BEGIN Records supplied

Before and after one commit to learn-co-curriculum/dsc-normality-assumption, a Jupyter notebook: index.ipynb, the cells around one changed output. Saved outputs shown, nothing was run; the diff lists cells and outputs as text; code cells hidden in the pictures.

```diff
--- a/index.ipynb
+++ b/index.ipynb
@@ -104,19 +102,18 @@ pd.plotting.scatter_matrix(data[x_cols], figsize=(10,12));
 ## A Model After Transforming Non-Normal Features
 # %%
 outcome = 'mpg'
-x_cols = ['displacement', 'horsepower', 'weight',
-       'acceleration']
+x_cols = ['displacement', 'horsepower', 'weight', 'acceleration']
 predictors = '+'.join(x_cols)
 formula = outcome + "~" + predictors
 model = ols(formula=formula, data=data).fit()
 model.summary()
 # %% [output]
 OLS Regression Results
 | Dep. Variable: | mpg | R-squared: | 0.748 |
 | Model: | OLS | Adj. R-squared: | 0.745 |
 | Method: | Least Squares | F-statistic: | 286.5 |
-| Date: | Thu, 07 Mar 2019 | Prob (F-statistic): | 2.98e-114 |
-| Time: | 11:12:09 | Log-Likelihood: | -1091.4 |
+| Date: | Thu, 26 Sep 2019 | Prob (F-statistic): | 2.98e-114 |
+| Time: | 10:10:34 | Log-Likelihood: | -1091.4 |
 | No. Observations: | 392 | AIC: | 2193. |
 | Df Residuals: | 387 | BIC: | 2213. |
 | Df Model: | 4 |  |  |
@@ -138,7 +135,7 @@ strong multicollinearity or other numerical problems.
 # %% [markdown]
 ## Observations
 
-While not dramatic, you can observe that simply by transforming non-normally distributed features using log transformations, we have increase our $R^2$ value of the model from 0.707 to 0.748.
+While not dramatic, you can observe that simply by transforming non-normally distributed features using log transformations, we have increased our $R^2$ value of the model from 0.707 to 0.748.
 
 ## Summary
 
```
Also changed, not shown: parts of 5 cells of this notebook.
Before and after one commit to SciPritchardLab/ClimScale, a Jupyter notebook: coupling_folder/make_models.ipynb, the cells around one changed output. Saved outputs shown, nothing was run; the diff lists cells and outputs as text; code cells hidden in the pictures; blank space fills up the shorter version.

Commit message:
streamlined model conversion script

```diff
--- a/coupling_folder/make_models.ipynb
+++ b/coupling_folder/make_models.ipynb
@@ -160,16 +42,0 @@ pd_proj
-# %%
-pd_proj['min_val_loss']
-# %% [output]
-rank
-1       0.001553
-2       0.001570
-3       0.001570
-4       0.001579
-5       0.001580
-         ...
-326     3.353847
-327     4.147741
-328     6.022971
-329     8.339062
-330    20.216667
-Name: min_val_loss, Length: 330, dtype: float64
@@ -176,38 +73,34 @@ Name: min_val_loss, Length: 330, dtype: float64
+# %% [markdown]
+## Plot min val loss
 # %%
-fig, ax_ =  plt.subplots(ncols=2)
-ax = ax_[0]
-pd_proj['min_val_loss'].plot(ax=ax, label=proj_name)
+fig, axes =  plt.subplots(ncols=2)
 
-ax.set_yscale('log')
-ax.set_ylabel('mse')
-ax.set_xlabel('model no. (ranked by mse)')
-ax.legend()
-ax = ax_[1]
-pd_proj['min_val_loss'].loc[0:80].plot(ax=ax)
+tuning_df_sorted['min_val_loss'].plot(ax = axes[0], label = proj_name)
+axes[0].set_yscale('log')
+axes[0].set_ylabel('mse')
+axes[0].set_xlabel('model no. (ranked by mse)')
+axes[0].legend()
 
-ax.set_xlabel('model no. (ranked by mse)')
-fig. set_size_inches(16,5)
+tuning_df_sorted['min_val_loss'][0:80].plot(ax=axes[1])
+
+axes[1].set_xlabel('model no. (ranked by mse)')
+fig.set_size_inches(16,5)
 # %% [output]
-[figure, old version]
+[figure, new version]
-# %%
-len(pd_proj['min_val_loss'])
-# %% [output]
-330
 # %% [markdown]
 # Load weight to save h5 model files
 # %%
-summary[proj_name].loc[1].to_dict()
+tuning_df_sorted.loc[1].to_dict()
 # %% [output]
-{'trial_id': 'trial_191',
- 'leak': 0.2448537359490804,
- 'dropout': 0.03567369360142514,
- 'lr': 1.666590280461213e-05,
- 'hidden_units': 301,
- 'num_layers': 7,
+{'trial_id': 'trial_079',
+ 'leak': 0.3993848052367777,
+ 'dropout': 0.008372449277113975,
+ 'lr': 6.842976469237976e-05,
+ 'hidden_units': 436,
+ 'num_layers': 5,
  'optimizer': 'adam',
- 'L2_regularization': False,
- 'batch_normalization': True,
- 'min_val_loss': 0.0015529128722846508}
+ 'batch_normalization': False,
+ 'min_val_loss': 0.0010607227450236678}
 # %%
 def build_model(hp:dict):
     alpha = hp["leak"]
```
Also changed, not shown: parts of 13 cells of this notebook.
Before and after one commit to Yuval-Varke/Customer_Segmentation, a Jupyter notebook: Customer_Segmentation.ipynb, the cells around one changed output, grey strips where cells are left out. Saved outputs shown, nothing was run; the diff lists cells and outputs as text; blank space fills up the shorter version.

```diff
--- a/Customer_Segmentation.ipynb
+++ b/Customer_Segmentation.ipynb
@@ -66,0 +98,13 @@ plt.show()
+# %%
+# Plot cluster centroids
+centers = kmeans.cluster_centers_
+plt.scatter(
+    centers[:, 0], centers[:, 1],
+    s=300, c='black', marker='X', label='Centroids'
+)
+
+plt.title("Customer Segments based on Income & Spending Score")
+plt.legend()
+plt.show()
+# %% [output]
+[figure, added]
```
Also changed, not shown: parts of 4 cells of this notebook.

END Records supplied

Exercise details: Go through the data above and copy each line that holds the word "outcome".

Result for this exercise:
 outcome = 'mpg'
 formula = outcome + "~" + predictors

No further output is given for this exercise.